Silver Wheaton (NYSE: SLW) will publish its fourth quarter earnings report on March 20th . In anticipation for its release, let’s examine the main factors that affected the company’s quarterly revenue and profitability. Will its quarterly earnings report curb its recent rally in the stock market? Let’s also compared Silver Wheaton’s performance to other precious metals companies such as Goldcorp (NYSE: GG) and Barrick Gold (NYSE: ABX).
Will revenue rise in the fourth quarter?
In order to estimate the company’s revenue in the fourth quarter, I will consider the changes in production and prices. Let’s start with production. The table below shows the production and sales in the first three quarters , the guidance for 2013 and the percent change in production and sales during the fourth quarter of 2013 compared to the parallel quarter in 2012 (I assumed a 90% delivery rate (the ratio of sales to production) for silver and gold).
Keep in mind, however, the gap between production and sales could play a role in the company’s revenue: In previous quarters there were delivery delays that resulted in lower sales (in tons) than production. If there were additional delivery delays during the past quarter, the amount of silver and gold sold (in tons) could be much lower. In such a case, the company’s revenue could be lower than estimated. Let’s turn to the changes in prices.

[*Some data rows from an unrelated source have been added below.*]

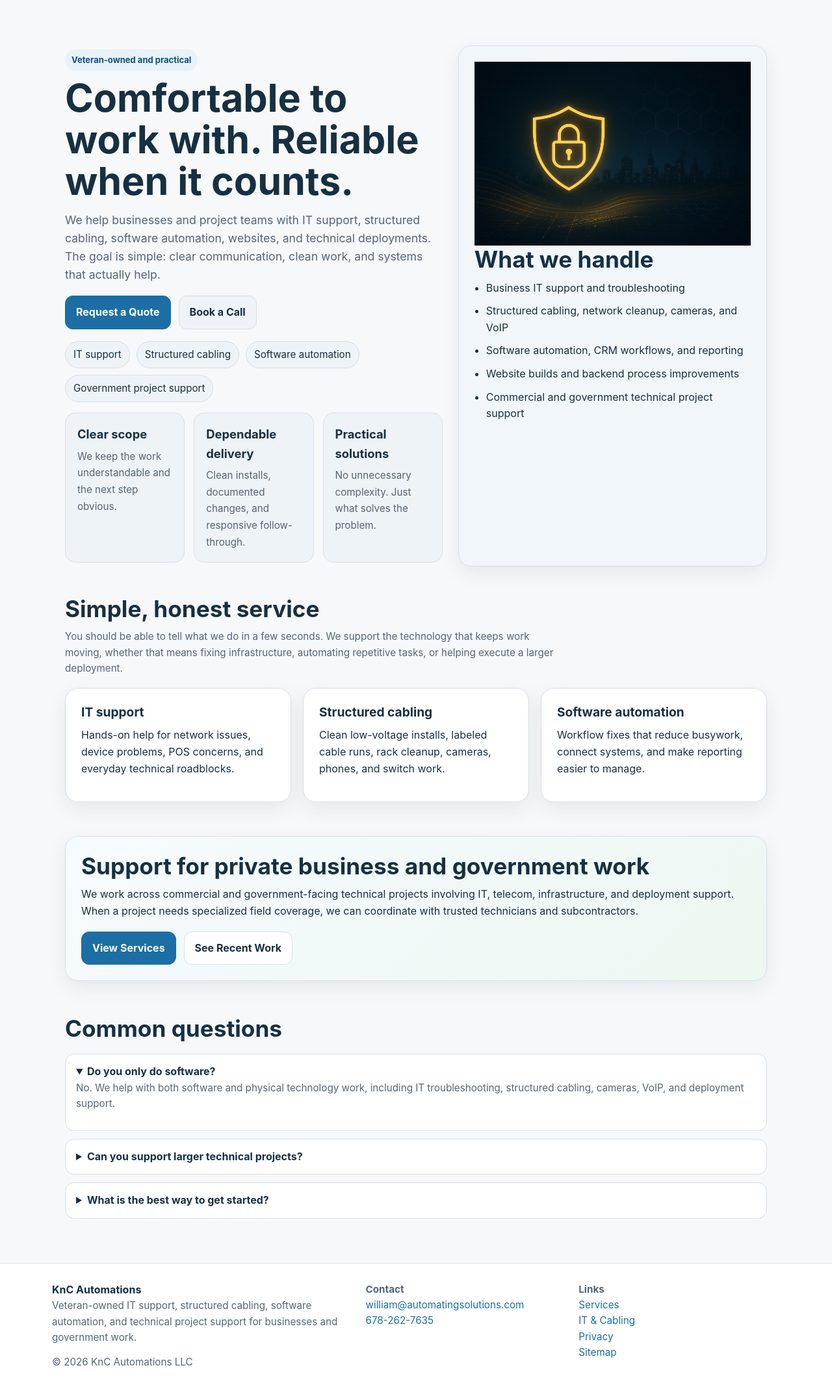
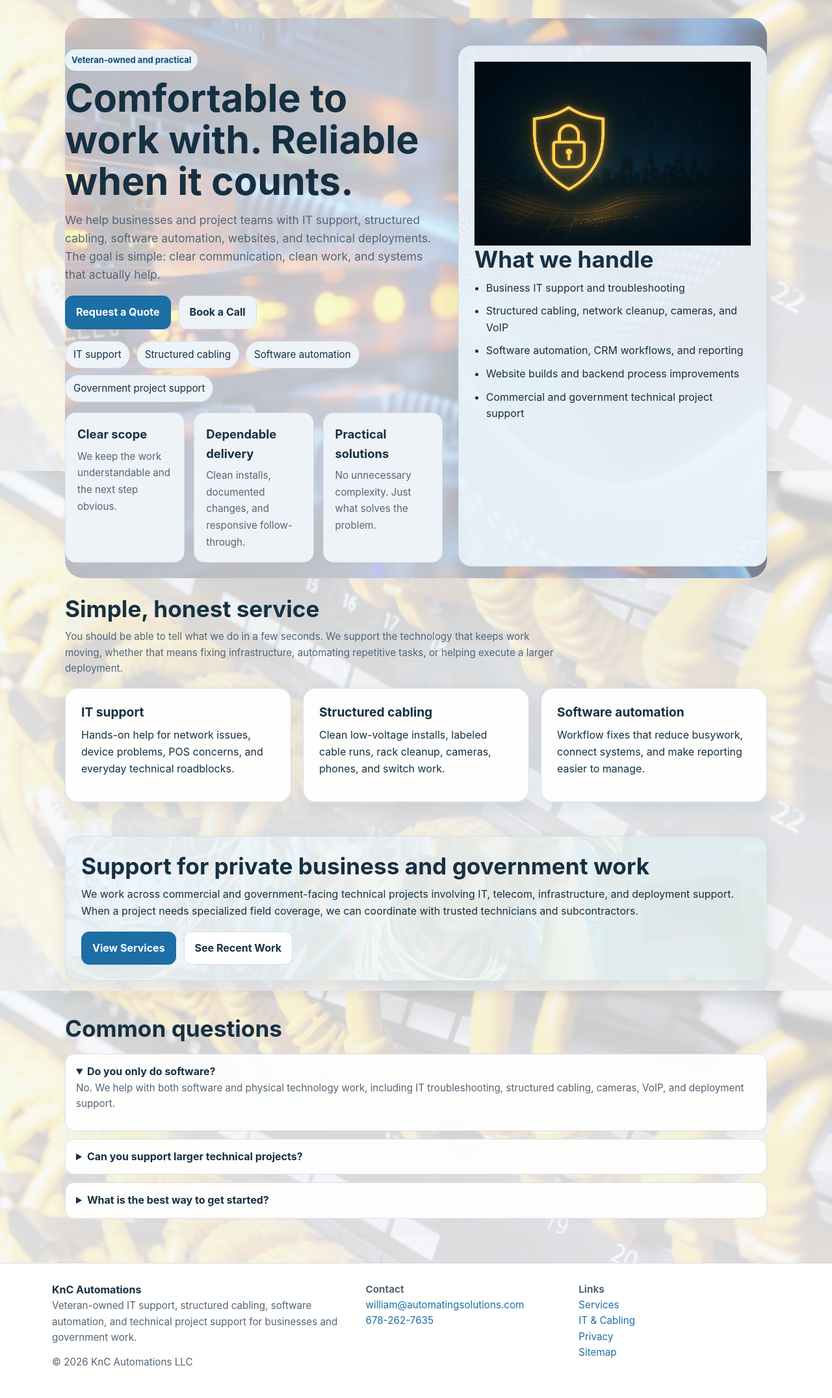
Before and after one commit to Hunter100102/AutomateIT, a PHP site: page / in a window 1280 px wide. Shown: the part 75-2227 px from the top of the page at 65% size. Run offline with PHP 8.4, Linux system fonts and the light colour scheme.

Commit message:
Adding backgrounds and updating site.

```diff
--- a/css/style.css
+++ b/css/style.css
@@ -92,3 +92,83 @@ summary{cursor:pointer;font-weight:700}
   .vet-pill{display:none}
   .card{padding:20px}
 }
+
+/* ---------------------------------------------------------
+   Background image enhancement pass
+   - Keeps the current layout, colors, spacing, and content intact.
+   - Adds subtle photo texture from /assets without reducing readability.
+--------------------------------------------------------- */
+body{
+  background:
+    linear-gradient(rgba(247,248,250,.80), rgba(247,248,250,.94)),
+    url('../assets/homepage-background-4.jpg') center top / cover fixed no-repeat,
+    var(--bg);
+}
+main > .container > .hero,
+main > .container > .page-hero,
+main > .container > .section{
+  position:relative;
+  isolation:isolate;
+}
+main > .container > .hero::before,
+main > .container > .page-hero::before,
+main > .container > .section::before{
+  content:"";
+  position:absolute;
+  inset:0;
+  z-index:-1;
+  border-radius:28px;
+  pointer-events:none;
+  background-position:center;
+  background-size:cover;
+  background-repeat:no-repeat;
+  opacity:.14;
+}
+main > .container > .hero::before{
+  background-image:
+    linear-gradient(90deg, rgba(247,248,250,.75) 0%, rgba(247,248,250,.78) 48%, rgba(247,248,250,.5) 100%),
+    url('../assets/homepage-background-3.jpg');
+  opacity:1;
+}
+main > .container > .page-hero::before{
+  background-image:
+    linear-gradient(90deg, rgba(247,248,250,.98), rgba(247,248,250,.74)),
+    url('../assets/learn-more-background.jpg');
+  opacity:1;
+}
+main > .container > .section:nth-of-type(2)::before{
+  background-image:
+    linear-gradient(rgba(255,255,255,.88), rgba(255,255,255,.88)),
+    url('../assets/process-automation.jpg');
+}
+main > .container > .section:nth-of-type(3)::before{
+  background-image:
+    linear-gradient(rgba(255,255,255,.86), rgba(255,255,255,.86)),
+    url('../assets/homepage background.jpg');
+}
+main > .container > .section:nth-of-type(4)::before{
+  background-image:
+    linear-gradient(rgba(255,255,255,.9), rgba(255,255,255,.9)),
+    url('../assets/about-us-background.jpg');
+}
+.card,
+.faq details,
+.table-wrap{
+  background-color:rgba(255,255,255,.94);
+}
+.card.soft{
+  background:
+    linear-gradient(rgba(241,246,251,.95), rgba(241,246,251,.95)),
+    url('../assets/homepage background-2.jpg') center / cover no-repeat;
+}
+.card.highlight{
+  background:
+    linear-gradient(135deg, rgba(246,251,255,.93), rgba(237,247,241,.93)),
+    url('../assets/learn-more-background.jpg') center / cover no-repeat;
+}
+@media (max-width:920px){
+  body{background-attachment:scroll;}
+  main > .container > .hero::before,
+  main > .container > .page-hero::before,
+  main > .container > .section::before{border-radius:22px;}
+}
--- /dev/null
+++ b/js/tracking.js
@@ -0,0 +1 @@
+(function(){try{window.clarity=window.clarity||function(){(window.clarity.q=window.clarity.q||[]).push(arguments)};const s=document.createElement('script');s.async=true;s.src='https://www.clarity.ms/tag/uuwmye3l5z';document.head.appendChild(s)}catch(e){console.warn('Clarity skipped',e)}})();
```
Also changed, not shown: 404.html (+10 -10 lines), case-studies.html (+9 -9 lines), contact.html (+8 -8 lines), demo-backend.html (+8 -8 lines), index.html (+11 -11 lines), it-support.html (+9 -9 lines), pricing.html (+9 -9 lines), privacy.html (+8 -8 lines), services.html (+8 -8 lines), README.md, assets/best.jpg (added), assets/best.png (deleted), favicon.png (added).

The company’s higher gold production was because of its Sudbury and Salobo mines, which were acquired at the beginning of 2013. Its silver production slightly declined due to higher production in its Peñasquito and Barrick mines . Nonetheless, for 2013, the company’s silver equivalent ounces rose by 13%, year over year. In comparison, Barrick’s gold production was around 7.2 million ounces in 2013 – roughly a 3% drop compared to 2012 . Conversely, Goldcorp’s gold production was 2.68 million ounces – nearly 12% higher than in 2012. Therefore, Silver Wheaton’s higher production level is inline with Goldcorp’s gain and much higher than Barrick’s.
During the fourth quarter, the average price of silver was 34% lower than the same quarter in 2012. The average price of gold was 25% lower than in 2012. The plunge in the average quarterly prices of gold and silver offset the rise in gold production and bring down the company’s quarterly revenue.
Based on the expected level of production and average quarterly prices of gold and silver, the company’s revenue fell by nearly 33.5% and reached over $190 million during the last quarter of 2013. Let’s turn to examine Silver Wheaton profit margin.
Silver Wheaton’s profitability may have also declined during the fourth quarter of 2013. There are three main reasons for this drop in profitability:
- A rise in gold sales as a share of total sales: Since gold is less profitable than silver, the ongoing rise in gold sales compared to silver are likely to also reduce the company’s profitability;
- The drop in precious metals prices;
- The moderate rise in production costs;
If Silver Wheaton’s profitability falls, this could cut down the company’s future dividend payment. Silver Wheaton’s dividend declined in the past three quarters. Its dividend is based on 20% of its operating cash flow of the past four quarters. Despite the potential decline in profitability, Silver Wheaton still offers a reasonable dividend paycheck for the precious metals industry. Its current dividend yield is around 1.6%. In comparison, Barrick Gold offers an annual yield of 1%; Goldcorp pays a yearly yield of 2.4%. Even though, both companies continue to pay dividends, their respective operating earnings were in the red during the first three quarters of 2013: Barrick’s operating loss was nearly $6 billion; Goldcorp’s loss was $1.8 billion. But most of these losses were due to impairment charges for the decline in precious metals prices. After controlling these impairment provisions these companies’ profits shift from red to black.
The plunge in the prices of precious metals dragged down Silver Wheaton’s revenue in the fourth quarter. The company’s lower silver production could also bring down its revenue. Moreover, the rise in gold production narrowed the company’s profit margin. Finally, these developments are likely to reduce its dividend payments in future quarters.
For further reading:
- Will Gold Recover from its Recent Fall?
- What Could Impede This Gold Company?
- Will Gold Continue to Dwindle?
Disclaimer: The author holds no positions in stocks mentioned and does not plan to initiate positions within 120 hours of the posting of this article. This article is to be used for educational, research and informational purposes only and does not constitute investment advice. There are no guarantees, expressed or implied, of future positive returns in regards to the subject matter contained herein. Understand the risks inherent in investing before making the decision to invest or consult an investment professional for more information. Reasonable due diligence has been performed in regards to the information in this article. However, the author expressly disclaims any liability for accidental omissions of information or errors in fact.